Relationship in Hills Like White Elephants
Ernest Hemingway’s story “Hills Like White Elephants” sheds light on the vulnerability and emotional void within a relationship threatened by the impending arrival of an unborn child. The narrative portrays a couple deeply involved in a romantic relationship that is undeniably strained.
Evidence of this tension surfaces at the beginning of the story as the couple anxiously waits for a train, struggling to engage in meaningful conversation. In an attempt to ease the discomfort, the woman remarks on the distant hills: “They look like white elephants,” she said. “I’ve never seen one,” the man replied, sipping his beer. “No, you wouldn’t have.” “I might have,” the man countered. “Just because you say I wouldn’t have doesn’t prove anything.”
How it works
This initial exchange at the story’s outset reveals a relationship in crisis, one that could potentially lead to its demise.
What is only gradually revealed, however, is the immediate cause of that crisis. The woman is pregnant. It is not revealed that the topic of conversation is the couple’s decision to abort the pregnancy, but it’s not difficult to figure out. In the following exchange, it becomes obvious that the man is more enthusiastic about his girlfriend getting a surgical procedure, and it’s also clear that the result of this operation will presumably repair what is damaged in their relationship: ‘It’s really an awfully simple operation, Jig,’ the man said. ‘It’s not really an operation at all.’The girl looked at the ground the table legs rested on. ‘I know you wouldn’t mind it, Jig. It’s really not anything.

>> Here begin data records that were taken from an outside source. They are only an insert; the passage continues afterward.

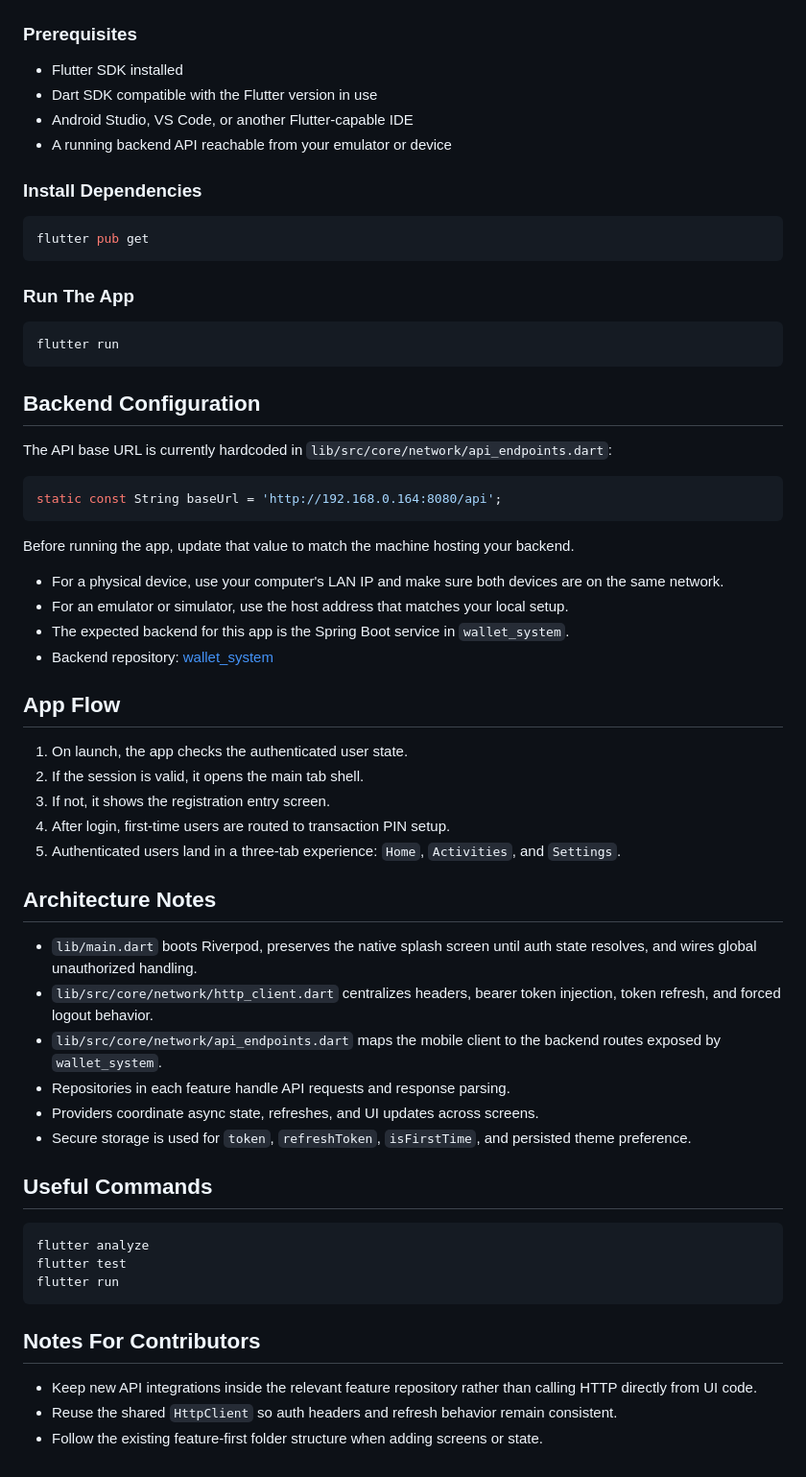
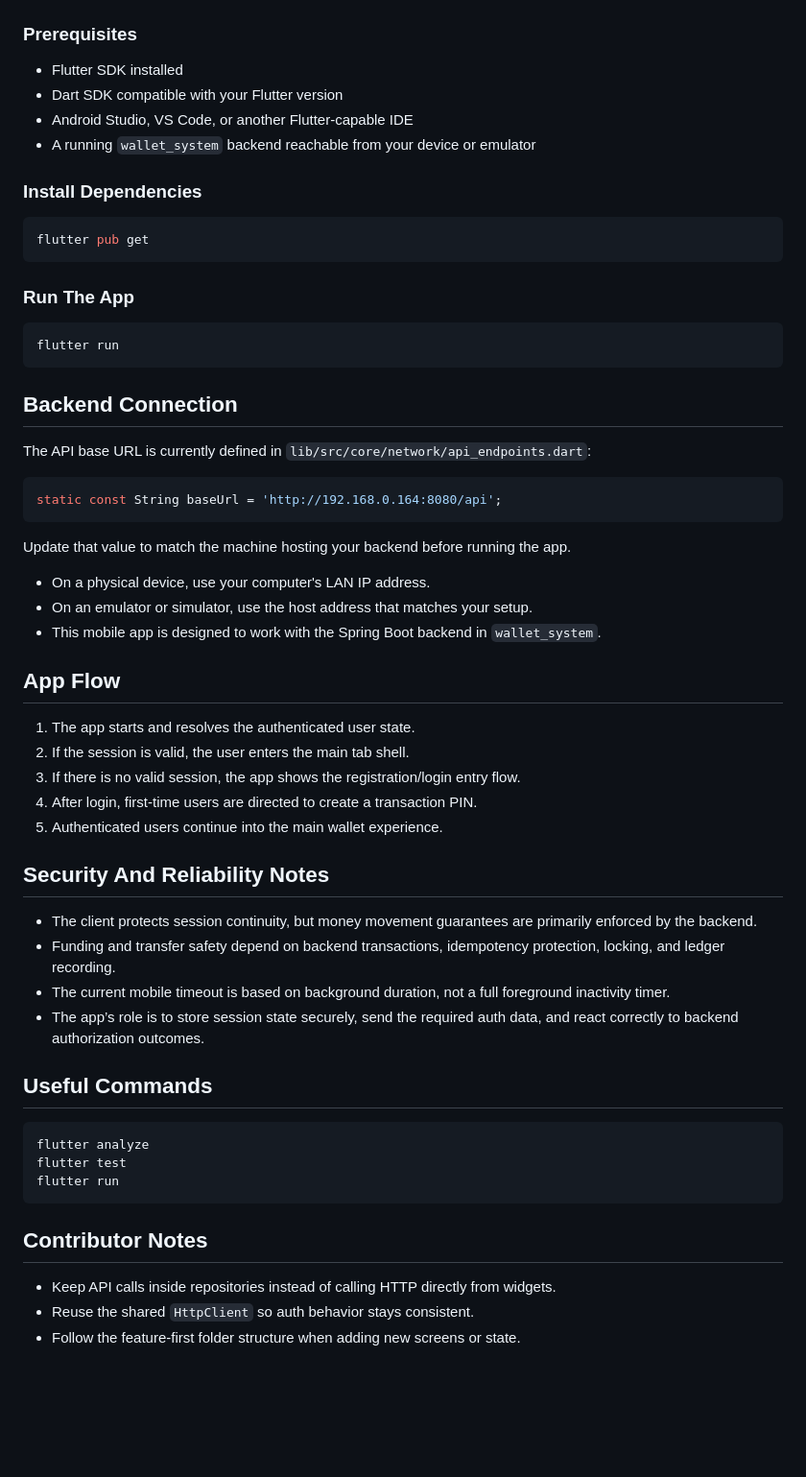
Before and after one commit to TechifyDev1/wallet_mobile, a Markdown page: README.md, the part around one of its changes. Shown at 96% size. Rendered like a GitHub page; blank space fills up the shorter version.

````diff
--- a/README.md
+++ b/README.md
@@ -75,9 +149,9 @@ lib/
 ### Prerequisites
 
 - Flutter SDK installed
-- Dart SDK compatible with the Flutter version in use
+- Dart SDK compatible with your Flutter version
 - Android Studio, VS Code, or another Flutter-capable IDE
-- A running backend API reachable from your emulator or device
+- A running `wallet_system` backend reachable from your device or emulator
 
 ### Install Dependencies
 
@@ -91,37 +165,34 @@ flutter pub get
 flutter run
 ```
 
-## Backend Configuration
+## Backend Connection
 
-The API base URL is currently hardcoded in `lib/src/core/network/api_endpoints.dart`:
+The API base URL is currently defined in `lib/src/core/network/api_endpoints.dart`:
 
 ```dart
 static const String baseUrl = 'http://192.168.0.164:8080/api';
 ```
 
-Before running the app, update that value to match the machine hosting your backend.
+Update that value to match the machine hosting your backend before running the app.
 
-- For a physical device, use your computer's LAN IP and make sure both devices are on the same network.
-- For an emulator or simulator, use the host address that matches your local setup.
-- The expected backend for this app is the Spring Boot service in `wallet_system`.
-- Backend repository: [wallet_system](https://github.com/TechifyDev1/wallet_system)
+- On a physical device, use your computer's LAN IP address.
+- On an emulator or simulator, use the host address that matches your setup.
+- This mobile app is designed to work with the Spring Boot backend in `wallet_system`.
 
 ## App Flow
 
-1. On launch, the app checks the authenticated user state.
-2. If the session is valid, it opens the main tab shell.
-3. If not, it shows the registration entry screen.
-4. After login, first-time users are routed to transaction PIN setup.
-5. Authenticated users land in a three-tab experience: `Home`, `Activities`, and `Settings`.
+1. The app starts and resolves the authenticated user state.
+2. If the session is valid, the user enters the main tab shell.
+3. If there is no valid session, the app shows the registration/login entry flow.
+4. After login, first-time users are directed to create a transaction PIN.
+5. Authenticated users continue into the main wallet experience.
 
-## Architecture Notes
+## Security And Reliability Notes
 
-- `lib/main.dart` boots Riverpod, preserves the native splash screen until auth state resolves, and wires global unauthorized handling.
-- `lib/src/core/network/http_client.dart` centralizes headers, bearer token injection, token refresh, and forced logout behavior.
-- `lib/src/core/network/api_endpoints.dart` maps the mobile client to the backend routes exposed by `wallet_system`.
-- Repositories in each feature handle API requests and response parsing.
-- Providers coordinate async state, refreshes, and UI updates across screens.
-- Secure storage is used for `token`, `refreshToken`, `isFirstTime`, and persisted theme preference.
+- The client protects session continuity, but money movement guarantees are primarily enforced by the backend.
+- Funding and transfer safety depend on backend transactions, idempotency protection, locking, and ledger recording.
+- The current mobile timeout is based on background duration, not a full foreground inactivity timer.
+- The app’s role is to store session state securely, send the required auth data, and react correctly to backend authorization outcomes.
 
 ## Useful Commands
 
@@ -131,8 +202,8 @@ flutter test
 flutter run
 ```
 
-## Notes For Contributors
+## Contributor Notes
 
-- Keep new API integrations inside the relevant feature repository rather than calling HTTP directly from UI code.
-- Reuse the shared `HttpClient` so auth headers and refresh behavior remain consistent.
-- Follow the existing feature-first folder structure when adding screens or state.
+- Keep API calls inside repositories instead of calling HTTP directly from widgets.
+- Reuse the shared `HttpClient` so auth behavior stays consistent.
+- Follow the feature-first folder structure when adding new screens or state.
````
Also changed, not shown: other parts of README.md (+99 -25 lines).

It’s just to let the air in.’The girl did not say anything. ‘I’ll go with you and I’ll stay with you all the time. They just let the air in and then it’s all perfectly natural.’Then what will we do afterwards?’ ‘We’ll be fine afterwards. Just like we were before.’What makes you think so?’ ‘That’s the only thing that bothers us. It’s the only thing that’s made us unhappy.’ That the man is the principal advocate of the abortion-as-resolution-of-problem position is repeatedly emphasized, as in the following continuation of this exchange: ‘Well,’ the man said, ‘if you don’t want to you don’t have to. I wouldn’t have you do it if you didn’t want to. But I know it’s perfectly simple.’ ‘And you really want to?’ ‘I think it’s the best thing to do. But I don’t want you to do it if you don’t really want to.’ Hemingway’s couple pretends to be conflicted regarding the effects a child will have on an otherwise loving, mutually-supportive relationship, but the reality appears far different.
The strained tones and the pretensions to an idyllic existence that once existed create an ominous tone. The discussion about whether to go through with the abortion reveals underlying fissures in their relationship that they refuse to openly acknowledge. The “unwanted” pregnancy is only the immediate or near-term cause of tensions between the man and woman; the longer-term, underlying cause – the ‘elephant in the room’ if one wants to be quaint – is the fact of a relationship seemingly built on superficial attractions that conceals the absence of a deeper emotional commitment. This couple fears that a child will ruin their relationship because they will no longer be free to live the carefree existence they have ostensibly enjoyed to date. In an exchange toward the end of the story, the woman seeks solace in the liberating consequence of the abortion only to have the man dampen those expectations despite his advocacy of her having the abortion. The man has employed a passive-aggressive approach to urging the woman, Jig, to go through with the procedure, subtly moving the action in his desired direction while attempting to place the burden of the decision on her. This is not a healthy relationship irrespective of the issue of the woman’s pregnancy, and a thesis statement on Hemingway’s story should advance that proposition.”